The Holy Spirit tells us clearly that in the last times some will turn
away from the true faith; they will follow deceptive spirits and teachings that come from demons (4:1).
You’re having a Bible study with someone, and they say, “I simply don’t believe in Jesus.” Or perhaps you discover that a young person you’ve been
discipling is having premarital sex. And you wonder:Have I done something wrong? Have I failed in myefforts to teach God’s Word?
Ministering to people can lead to heartache. Yet Paul exhorted Timothy (and us) not to give up, but to press on in teaching others. He wrote that we need to neither be an optimist nor a pessimist, but a realist.
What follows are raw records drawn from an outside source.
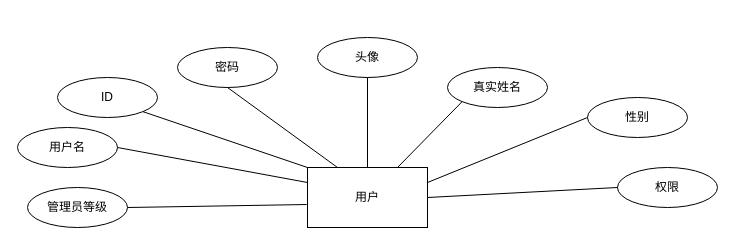
YuChenLiao/UML keeps this draw.io diagram as 用户实体图.drawio. Above is the earlier version. Source tidied: cells renumbered, new cells numbered last; positions are measured from the earlier drawing's top-left corner, leaving out a move shared by most shapes. Both pictures are drawn from the tidied source at 100%, with x=0, y=0 at pixel (17, 37).
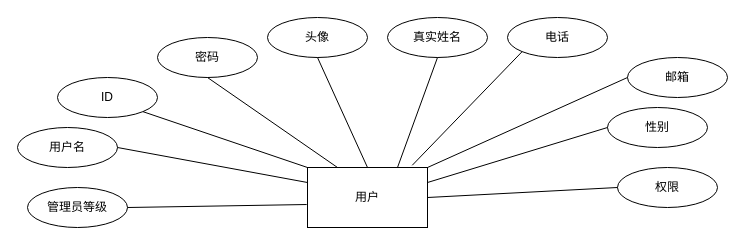
The same diagram, later.

Commit message:
更新用户实体图.drawio

Unchanged cells that the change refers to:
```xml
<mxCell id="2" value="用户" style="rounded=0;whiteSpace=wrap;html=1;" parent="1" vertex="1">
  <mxGeometry x="290" y="130" width="120" height="60" as="geometry" />
</mxCell>
```

Change to the diagram source:
```diff
@@
     <mxCell id="4" value="密码" style="ellipse;whiteSpace=wrap;html=1;align=center;" parent="1" vertex="1">
-      <mxGeometry x="160" y="10" width="100" height="40" as="geometry" />
+      <mxGeometry x="140" width="100" height="40" as="geometry" />
     </mxCell>
     <mxCell id="5" value="头像" style="ellipse;whiteSpace=wrap;html=1;align=center;" parent="1" vertex="1">
-      <mxGeometry x="300" width="100" height="40" as="geometry" />
+      <mxGeometry x="250" y="-20" width="100" height="40" as="geometry" />
     </mxCell>
     <mxCell id="6" value="真实姓名" style="ellipse;whiteSpace=wrap;html=1;align=center;" parent="1" vertex="1">
-      <mxGeometry x="430" y="30" width="100" height="40" as="geometry" />
+      <mxGeometry x="370" y="-20" width="100" height="40" as="geometry" />
     </mxCell>
     <mxCell id="7" value="性别" style="ellipse;whiteSpace=wrap;html=1;align=center;" parent="1" vertex="1">
-      <mxGeometry x="570" y="60" width="100" height="40" as="geometry" />
+      <mxGeometry x="590" y="70" width="100" height="40" as="geometry" />
     </mxCell>
@@
-    <mxCell id="14" style="endArrow=none;html=1;rounded=0;exitX=0.75;exitY=0;exitDx=0;exitDy=0;entryX=0;entryY=1;entryDx=0;entryDy=0;" parent="1" edge="1" source="2" target="6">
+    <mxCell id="14" style="endArrow=none;html=1;rounded=0;exitX=0.75;exitY=0;exitDx=0;exitDy=0;entryX=0.5;entryY=1;entryDx=0;entryDy=0;" parent="1" edge="1" source="2" target="6">
       <mxGeometry relative="1" as="geometry" />
     </mxCell>
@@
+    <mxCell id="19" value="电话" style="ellipse;whiteSpace=wrap;html=1;align=center;" parent="1" vertex="1">
+      <mxGeometry x="490" y="-20" width="100" height="40" as="geometry" />
+    </mxCell>
+    <mxCell id="20" value="邮箱" style="ellipse;whiteSpace=wrap;html=1;align=center;" parent="1" vertex="1">
+      <mxGeometry x="610" y="20" width="100" height="40" as="geometry" />
+    </mxCell>
+    <mxCell id="21" style="endArrow=none;html=1;rounded=0;exitX=0.873;exitY=-0.037;exitDx=0;exitDy=0;exitPerimeter=0;entryX=0;entryY=1;entryDx=0;entryDy=0;" parent="1" edge="1" source="2" target="19">
+      <mxGeometry relative="1" as="geometry" />
+    </mxCell>
+    <mxCell id="22" style="endArrow=none;html=1;rounded=0;exitX=1;exitY=0;exitDx=0;exitDy=0;entryX=0;entryY=0.5;entryDx=0;entryDy=0;" parent="1" edge="1" source="2" target="20">
+      <mxGeometry relative="1" as="geometry" />
+    </mxCell>
```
Let’s face it,the Bible and experience reveal that some people will turn from their faith in Jesus. So apostasy (renouncing one’s faith) is not a surprising development, nor should it be considered evidence that we’ve failed. Jesus said in Matthew 24:11 that “many false prophets will appear and will deceive many people.”
We also need to see that lost faith is all about spiritual warfare. Paul described the heretics in Ephesus (1 Timothy 1:3) as those who “[followed] deceptive spirits and teachings that come from demons” (4:1). The ultimate
origin of all deception is Satan. In 2 Corinthians 10:4, Paul instructs, “We use God’s mighty weapons, not worldly weapons, to knock down the strongholds of human reasoning and to destroy false arguments.” What are God’s
mighty weapons? His Word and prayer.
Finally, we need to continue to teach the truth (1 Timothy 4:6). In dealing with the false teaching in Ephesus, Paul told Timothy to point the believers back to right doctrine—truth revealed from Scripture regarding God, His ways, and His purposes.
It can be disappointing when people turn away from God, but His truth will
never disappoint us.